After a great week Jannik Sinner was indicated by many as the favorite of the Miami Open final. Things did not go as expected and the blue player probably suffered the pressure of the great match, yielding in two sets to the Polish Hubert Hurkacz. For Hurkacz this is the first Masters 1000 in his career, a trophy that allows him to reach the Best Ranking as the new number 16 in the world. Jannik Sinner was very lucid in commenting on the match stating that this was probably his worst challenge in the tournament. The South Tyrolean tennis player spoke about this and much more, here are his specific words: “I made so many unforced errors, especially in the tiebreak of the first set, I served badly throughout the match and I couldn’t play in depth. Throughout the tournament I decided to dictate the times, I made many mistakes but honestly today was different. For me it is a very hard atiornata, losing this final is not easy at all. I’m happy with how the tournament went in the end, not the final. Sometimes you win and sometimes you learn, when you are 19 and you play the final in Miami you know it’s tough but what you want is to win. I was nervous from the start, but I really wanted to win. It was not my day, I congratulate my opponent.” Teen prodigy Jannik Sinner has turned a lot of heads recently with his results and fluid style of play. And former World No. 1 Andy Roddick believes there is still plenty of room for improvement when it comes to the 19-year-old’s game.
Roddick talks about Jannik Sinner

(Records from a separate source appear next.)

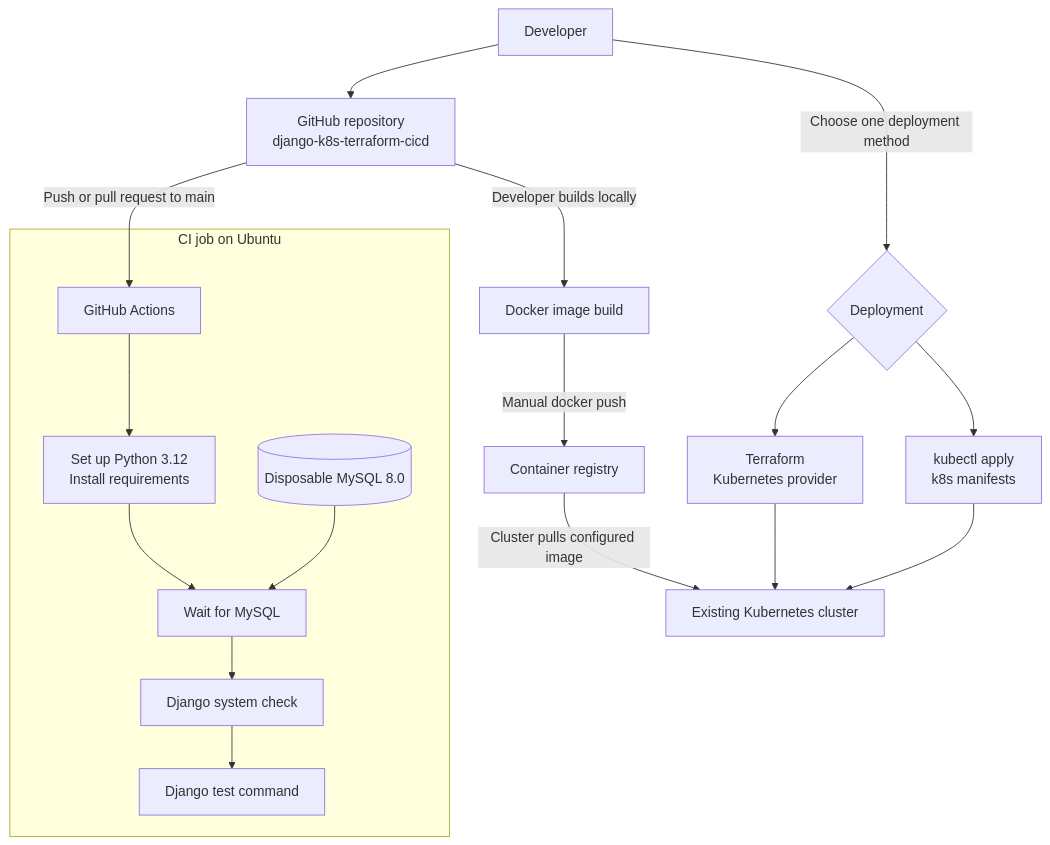
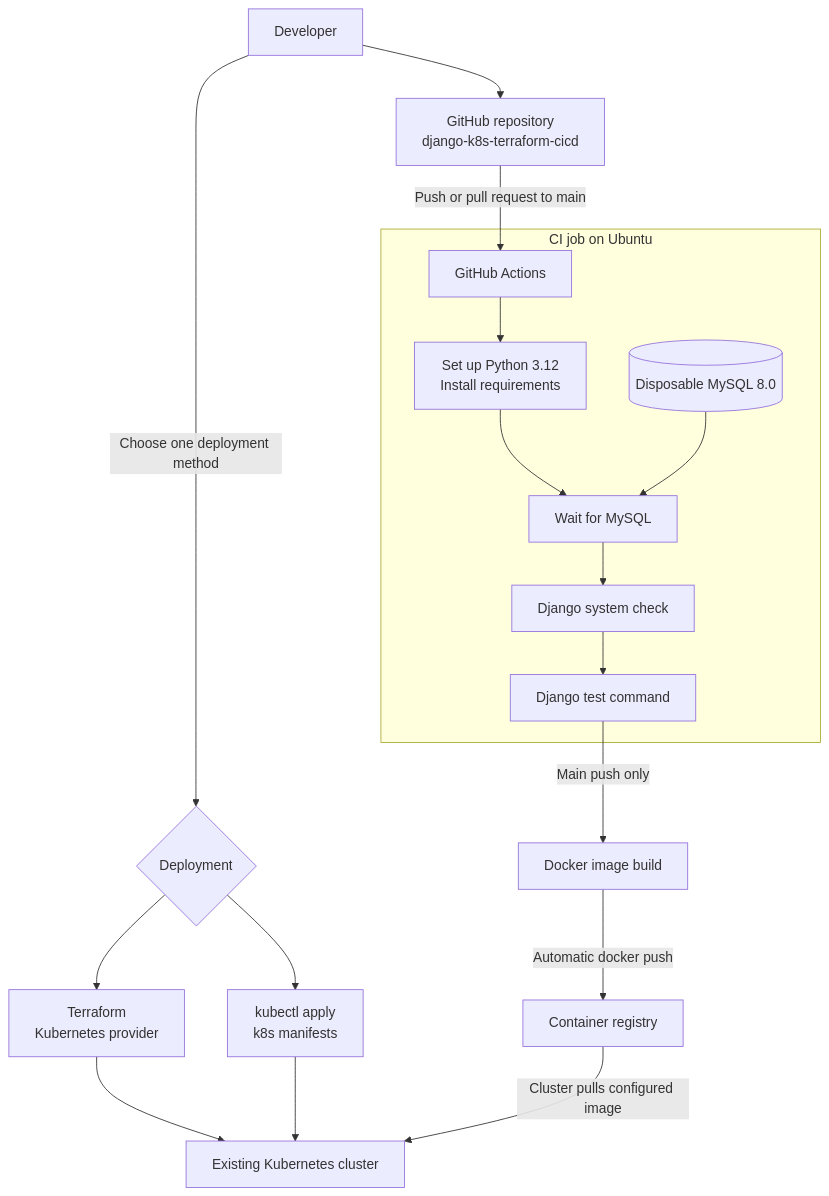
One commit to prapanjanprabhu/django-k8s-terraform-cicd changed the first of 3 diagrams in README.md. Above: the diagram before and after it, drawn with Mermaid. The commit also changed other lines of this file and 14 other files, not shown here.

````diff
--- a/README.md
+++ b/README.md
@@ -65,20 +65,20 @@
 ```mermaid
 flowchart TB
     Dev["Developer"] --> Repo["GitHub repository<br/>django-k8s-terraform-cicd"]
     Repo -->|"Push or pull request to main"| CI["GitHub Actions"]
     subgraph Validation["CI job on Ubuntu"]
         CI --> Python["Set up Python 3.12<br/>Install requirements"]
         Python --> Wait["Wait for MySQL"]
         TestDB[("Disposable MySQL 8.0")] --> Wait
         Wait --> Check["Django system check"]
         Check --> Tests["Django test command"]
     end
-    Repo -->|"Developer builds locally"| Build["Docker image build"]
-    Build -->|"Manual docker push"| Registry["Container registry"]
+    Tests -->|"Main push only"| Build["Docker image build"]
+    Build -->|"Automatic docker push"| Registry["Container registry"]
     Dev -->|"Choose one deployment method"| Method{"Deployment"}
     Method --> TF["Terraform<br/>Kubernetes provider"]
     Method --> YAML["kubectl apply<br/>k8s manifests"]
     TF --> Cluster["Existing Kubernetes cluster"]
     YAML --> Cluster
     Registry -->|"Cluster pulls configured image"| Cluster
 ```
````
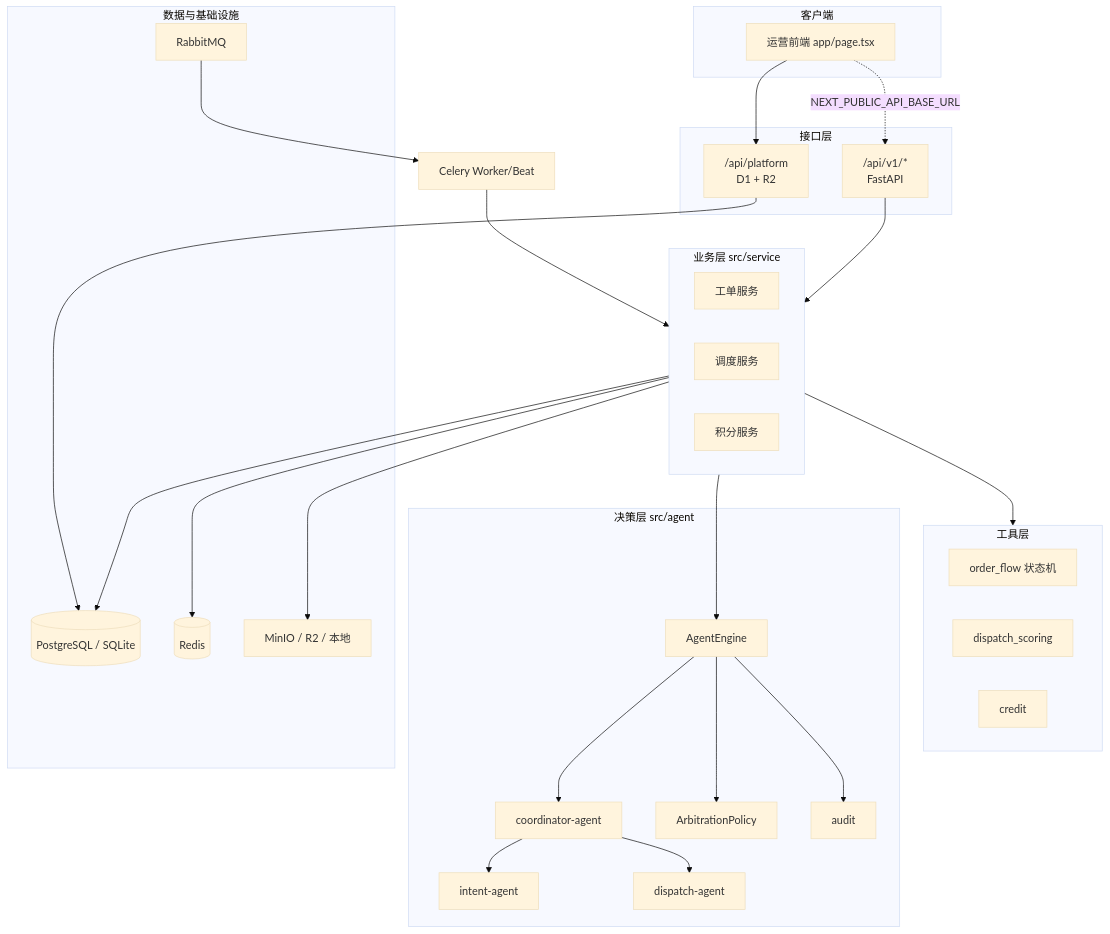
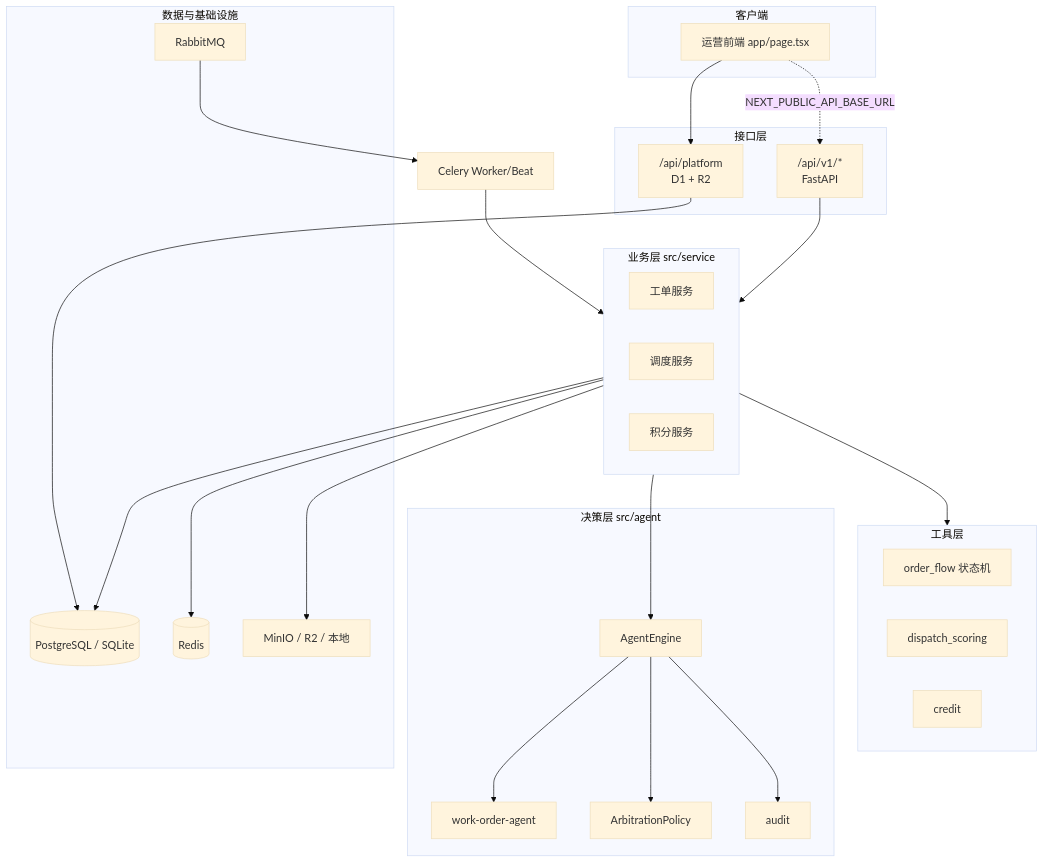
One commit to ouzi-xiaohao/lingshu-workorder-platform changed the diagram in README.md. Above: the diagram before and after it, drawn with Mermaid (base theme). The commit also changed other lines of this file and 23 other files, not shown here.

First line of the commit message:
refactor: consolidate to single work-order-agent

````diff
--- a/README.md
+++ b/README.md
@@ -47,55 +45,52 @@
 ```mermaid
 flowchart TB
   subgraph client [客户端]
     UI[运营前端 app/page.tsx]
   end
 
   subgraph api [接口层]
     Sites["/api/platform<br/>D1 + R2"]
     FastAPI["/api/v1/*<br/>FastAPI"]
   end
 
   subgraph service [业务层 src/service]
     WO[工单服务]
     DS[调度服务]
     CR[积分服务]
   end
 
   subgraph agent [决策层 src/agent]
     CE[AgentEngine]
-    CO[coordinator-agent]
-    IN[intent-agent]
-    DI[dispatch-agent]
+    WOA[work-order-agent]
     AR[ArbitrationPolicy]
     AU[audit]
   end
 
   subgraph tools [工具层]
     OF[order_flow 状态机]
     SC[dispatch_scoring]
     CRD[credit]
   end
 
   subgraph data [数据与基础设施]
     DB[(PostgreSQL / SQLite)]
     RD[(Redis)]
     MQ[RabbitMQ]
     ST[MinIO / R2 / 本地]
   end
 
   UI --> Sites
   UI -.->|NEXT_PUBLIC_API_BASE_URL| FastAPI
   Sites --> DB
   FastAPI --> service
   service --> CE
-  CE --> CO --> IN
-  CO --> DI
+  CE --> WOA
   CE --> AR
   CE --> AU
   service --> tools
   service --> DB
   service --> RD
   service --> ST
   MQ --> Celery[Celery Worker/Beat]
   Celery --> service
 ```
````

“I’ve had a bunch of people ask me to comment on Jannik Sinner, a young Italian phenom,” Andy Roddick said. “Love what I see from him, obviously goes big on both sides, there’s a lot to like. I mean he barely looks as if he has a grown-up body. Right now, he’s only gonna get faster, he’s only gonna serve bigger,” the American added. “You normally see players become more consistent, maybe cut down on errors as they get older. If I’m nitpicking I think he’s a little bit error-prone on his off days.” While Jannik Sinner has a big first serve, many believe he should try and be more precise with his delivery in a bid to open up the court. Andy Roddick echoed that sentiment, and claimed that the Italian was playing into his opponents’ hands despite serving at good speed. “If I’m really, really nitpicking, he can pop in 125-130 mph on his serve pretty comfortably,” Roddick said. “What I’d like to see is a little bit more direction, like Sampras. As I call it where you can hit it out wide and if you hit wide but it’s coming straight, pretty easy to square up. You have that Pete thing where it went 108 out wide, but last minute before you guessed, it’s kinda tailing away from your racquet strings,” Roddick said. “It makes it a lot tougher so getting a bit of that late movement on serve would make the 130 bomb even more effective.”